Edith Flanigen, D.Sc.
Thomas Fogarty, M.D.
Eric R. Fossum, Ph.D.
Marcian E. (Ted) Hoff, Jr., Ph.D.
Donald B. Keck, Ph.D.
Alois Langer, Ph.D.
Kumar Patel, Ph.D.
Steve Sasson, D.Sc.
James West, D.Sc.
Robert Willson, Ph.D.
In 1956, Edith Flanigen began working on the emerging technology of “molecular sieves,” crystalline microporous structures with large internal void volumes and molecular-sized pores. These compounds have widespread application in the petroleum refining and petrochemical industries.
Thomas Fogarty, M.D.
Patent Number(s) 3,435,826
In 1963, Thomas Fogarty received a patent for his Fogarty® balloon embolectomy catheter, which has since become an industry standard. His catheter revolutionized vascular surgery—it is still the most widely used technique for blood clot removal—and encouraged advances for other minimally invasive surgeries, including angioplasty.
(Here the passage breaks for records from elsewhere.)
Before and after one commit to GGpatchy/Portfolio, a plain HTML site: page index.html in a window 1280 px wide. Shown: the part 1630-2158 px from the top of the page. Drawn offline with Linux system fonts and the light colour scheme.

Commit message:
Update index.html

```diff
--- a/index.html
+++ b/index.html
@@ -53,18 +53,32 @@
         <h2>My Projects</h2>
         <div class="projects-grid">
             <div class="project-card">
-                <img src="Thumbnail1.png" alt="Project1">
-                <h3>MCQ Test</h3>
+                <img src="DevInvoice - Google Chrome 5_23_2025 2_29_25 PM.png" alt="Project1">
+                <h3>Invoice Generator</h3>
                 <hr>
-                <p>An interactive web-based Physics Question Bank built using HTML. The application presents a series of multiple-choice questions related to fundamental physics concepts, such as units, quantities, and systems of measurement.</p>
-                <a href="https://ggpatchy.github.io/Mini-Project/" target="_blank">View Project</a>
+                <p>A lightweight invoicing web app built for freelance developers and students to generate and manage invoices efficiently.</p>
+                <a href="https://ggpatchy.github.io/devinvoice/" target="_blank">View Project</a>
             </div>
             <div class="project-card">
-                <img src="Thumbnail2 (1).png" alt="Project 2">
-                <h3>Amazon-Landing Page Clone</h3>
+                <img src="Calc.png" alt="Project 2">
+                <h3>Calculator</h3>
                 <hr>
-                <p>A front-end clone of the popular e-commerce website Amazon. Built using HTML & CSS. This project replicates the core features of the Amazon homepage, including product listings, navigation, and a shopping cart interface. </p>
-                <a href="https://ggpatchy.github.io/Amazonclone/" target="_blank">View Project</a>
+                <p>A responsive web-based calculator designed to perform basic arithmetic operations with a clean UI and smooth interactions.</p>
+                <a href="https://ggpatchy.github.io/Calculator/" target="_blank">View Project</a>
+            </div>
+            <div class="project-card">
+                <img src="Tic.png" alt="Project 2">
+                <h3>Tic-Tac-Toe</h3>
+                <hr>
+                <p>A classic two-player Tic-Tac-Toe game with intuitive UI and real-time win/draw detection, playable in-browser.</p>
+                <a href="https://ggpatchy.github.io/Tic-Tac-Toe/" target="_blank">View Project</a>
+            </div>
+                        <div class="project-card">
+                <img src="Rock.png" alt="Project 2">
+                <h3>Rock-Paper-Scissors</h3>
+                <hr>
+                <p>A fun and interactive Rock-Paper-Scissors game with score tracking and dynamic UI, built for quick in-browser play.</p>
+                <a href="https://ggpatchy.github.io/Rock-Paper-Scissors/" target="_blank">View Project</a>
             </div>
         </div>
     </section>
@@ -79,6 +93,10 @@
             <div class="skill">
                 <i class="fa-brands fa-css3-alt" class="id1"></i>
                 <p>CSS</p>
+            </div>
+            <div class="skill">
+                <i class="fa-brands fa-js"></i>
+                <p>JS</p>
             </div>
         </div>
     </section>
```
Eric Fossum led the team at NASA’s Jet Propulsion Laboratory that created a miniaturized camera technology known as the CMOS active pixel sensor camera-on-a-chip. Today, CMOS image sensors are a fixture in imaging.
In the late 1960s, many articles had discussed the possibility of a computer on a chip. However, all concluded that the integrated circuit technology was not yet ready. Ted Hoff was the first to recognize that Intel’s new silicon-gated MOS technology might make a single-chip CPU possible if a sufficiently simple architecture could be developed. Hoff developed such an architecture with just over 2000 transistors.
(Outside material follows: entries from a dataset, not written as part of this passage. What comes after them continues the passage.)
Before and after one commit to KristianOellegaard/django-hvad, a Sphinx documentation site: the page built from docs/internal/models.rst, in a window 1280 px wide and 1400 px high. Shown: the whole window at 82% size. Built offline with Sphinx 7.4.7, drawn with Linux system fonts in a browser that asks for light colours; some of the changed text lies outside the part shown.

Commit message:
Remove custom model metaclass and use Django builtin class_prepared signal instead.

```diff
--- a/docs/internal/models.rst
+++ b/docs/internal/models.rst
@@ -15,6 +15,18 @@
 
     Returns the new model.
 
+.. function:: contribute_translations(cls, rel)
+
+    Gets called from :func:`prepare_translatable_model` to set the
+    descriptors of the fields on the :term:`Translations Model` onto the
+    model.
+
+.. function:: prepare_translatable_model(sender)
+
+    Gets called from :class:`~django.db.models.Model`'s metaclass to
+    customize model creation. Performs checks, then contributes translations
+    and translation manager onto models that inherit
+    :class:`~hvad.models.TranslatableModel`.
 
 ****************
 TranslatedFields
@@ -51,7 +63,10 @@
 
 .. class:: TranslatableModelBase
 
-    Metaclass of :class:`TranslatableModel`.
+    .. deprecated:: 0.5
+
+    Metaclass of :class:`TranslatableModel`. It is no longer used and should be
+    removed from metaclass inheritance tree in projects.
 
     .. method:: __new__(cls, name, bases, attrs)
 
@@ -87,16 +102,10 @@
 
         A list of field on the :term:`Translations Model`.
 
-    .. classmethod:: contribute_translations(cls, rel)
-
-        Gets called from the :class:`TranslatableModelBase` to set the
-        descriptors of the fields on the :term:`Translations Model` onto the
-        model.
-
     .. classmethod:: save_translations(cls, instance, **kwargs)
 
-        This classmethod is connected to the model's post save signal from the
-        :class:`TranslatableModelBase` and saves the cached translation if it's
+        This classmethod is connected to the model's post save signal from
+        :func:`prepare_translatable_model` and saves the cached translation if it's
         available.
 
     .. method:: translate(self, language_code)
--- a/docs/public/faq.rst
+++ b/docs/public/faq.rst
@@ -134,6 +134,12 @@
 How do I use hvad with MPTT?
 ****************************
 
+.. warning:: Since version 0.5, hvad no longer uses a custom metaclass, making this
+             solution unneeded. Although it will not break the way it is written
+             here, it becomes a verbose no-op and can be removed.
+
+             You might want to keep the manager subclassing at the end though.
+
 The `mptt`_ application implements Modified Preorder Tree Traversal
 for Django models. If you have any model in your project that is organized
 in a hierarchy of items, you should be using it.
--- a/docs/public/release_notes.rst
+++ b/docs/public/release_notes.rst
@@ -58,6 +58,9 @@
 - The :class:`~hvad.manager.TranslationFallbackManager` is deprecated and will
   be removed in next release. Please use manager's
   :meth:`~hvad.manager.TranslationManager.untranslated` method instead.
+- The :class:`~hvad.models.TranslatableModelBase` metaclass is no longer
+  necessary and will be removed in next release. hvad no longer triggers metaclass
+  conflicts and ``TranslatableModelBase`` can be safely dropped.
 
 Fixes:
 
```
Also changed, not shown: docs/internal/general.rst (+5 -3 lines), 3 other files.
Corning Glass researchers Robert Maurer, Donald Keck, and Peter Schultz made optical fiber, capable of carrying 65,000 times more information than conventional copper wire, a practical reality.
Alois Langer, Ph.D.
Patent Number(s) 4,202,340
Alois A. Langer was the engineer on the medical team that invented the first automatic implantable cardioverter defibrillator (ICD). This device is implanted in the human body and automatically corrects potentially fatal irregular heartbeat patterns called arrhythmias. It has revolutionized the way doctors treat heart patients, has been implanted in a U.S. vice president, and has saved thousands of lives.
Kumar Patel invented the carbon dioxide laser in the early 1960s while at Bell Labs. Although many types of lasers exist, the CO2 laser is now a common and versatile laser that is highly efficient and has a reasonable cost.
In 1974, Kodak supervisor Gareth Lloyd asked electrical engineer Steve Sasson to investigate whether charge-coupled devices could be used to create an image sensor for a camera. After a year in the laboratory, Sasson created a device that captured an image, converted it to an electronic signal, digitized the signal, and stored the image—the first digital camera.
Patent Number(s) 3,691,140
In 1968, Spencer Silver was a senior scientist working to develop new classes of adhesives at 3M when he discovered an acrylic adhesive with unique properties. It was formed of tiny spheres that provided a pressure-sensitive adhesive with a high level of tack but a low degree of adhesion.
In 1962, James West and Gerhard Sessler patented the electret microphone while working at Bell Laboratories. In the electret microphone, thin sheets of polymer electret film are metal-coated on one side to form the membrane of the movable plate capacitor that converts sound to electrical signals with high fidelity.
While a graduate student at the University of Illinois at Urbana-Champaign, Robert Willson and faculty members Don Bitzer and Gene Slottow suggested making a plasma display as an improvement over traditional displays.
Judges also include the country’s most experienced invention experts and scientists, including representatives from the United States Patent and Trademark Office and the AbbVie Foundation.
Your entry, which must be complete, workable and well-articulated, will be evaluated by our expert judges for originality, and for the inventiveness of the concept, process or technology it represents. Judging is also based on scope of use and potential social, environmental or economic value to society.